Van Gogh has described with joy his visit to the Mediterranean shore near Arles at the fishing village of Sainte-Maries, where he painted and drew for several days. It was a new world for him, and he responded to it with his usual
eaterness and excitement.
In the picture of the fishing boats, two different kinds of vision are united in one work: nature seen as light and airy, in countless tones of high-keyed color, ever-changing and vibrant through universal contrast; on the other hand, man's objects, the boats, drawn precisely and painted in flat airless tones of primary color. The pearly softness of the seascape becomes a setting for the hard, firmly compartmented colors of the boats. But these boats, disposed along the beach beside one another, overlapping and with crossing masts, make an intricate network of spots and colored lines, which participate in the unstable airy shiftings of the natural tones, in the irregular patterns of the seashore and the waves, and the vast currents of the shapeless clouds. This network of the boats is a typical pattern of Van Gogh's vision; it had appeared already in his Dutch period in the drawings of trees, and as in those early works the branchings of the boat are drawn with unflagging devotion to the detailed individual shapes.
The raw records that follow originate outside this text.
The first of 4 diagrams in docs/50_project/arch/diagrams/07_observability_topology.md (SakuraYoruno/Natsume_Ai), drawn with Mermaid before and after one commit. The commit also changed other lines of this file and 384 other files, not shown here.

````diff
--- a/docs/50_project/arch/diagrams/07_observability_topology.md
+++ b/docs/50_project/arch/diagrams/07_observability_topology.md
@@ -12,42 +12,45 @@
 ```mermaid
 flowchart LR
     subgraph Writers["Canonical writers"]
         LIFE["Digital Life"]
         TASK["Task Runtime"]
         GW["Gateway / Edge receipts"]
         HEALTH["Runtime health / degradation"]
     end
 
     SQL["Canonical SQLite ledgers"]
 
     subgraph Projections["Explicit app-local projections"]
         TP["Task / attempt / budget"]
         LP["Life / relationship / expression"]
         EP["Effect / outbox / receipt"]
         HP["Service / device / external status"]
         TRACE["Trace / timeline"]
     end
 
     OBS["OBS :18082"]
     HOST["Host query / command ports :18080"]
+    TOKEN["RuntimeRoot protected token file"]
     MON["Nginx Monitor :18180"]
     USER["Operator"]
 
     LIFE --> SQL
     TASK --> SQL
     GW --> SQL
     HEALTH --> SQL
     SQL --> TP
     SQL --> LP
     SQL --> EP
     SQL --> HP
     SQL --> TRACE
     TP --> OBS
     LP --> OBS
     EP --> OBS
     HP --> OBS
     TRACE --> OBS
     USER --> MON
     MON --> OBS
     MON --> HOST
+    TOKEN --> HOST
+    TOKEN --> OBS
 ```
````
The color ranges from the frank primary hues of the boats to tones of iridescence in the sky, with delicate blues, greens, and lavenders, and, on the beach, nameless sandy tones that are blendings of cool, neutralized yellow, tan, and brown. Just as the painting is Impressionist in the subtle discriminations and pairings of cool and warm, so in the application of the paint, there is a corresponding span from thin, flecked, and transparent touches to thick and matte.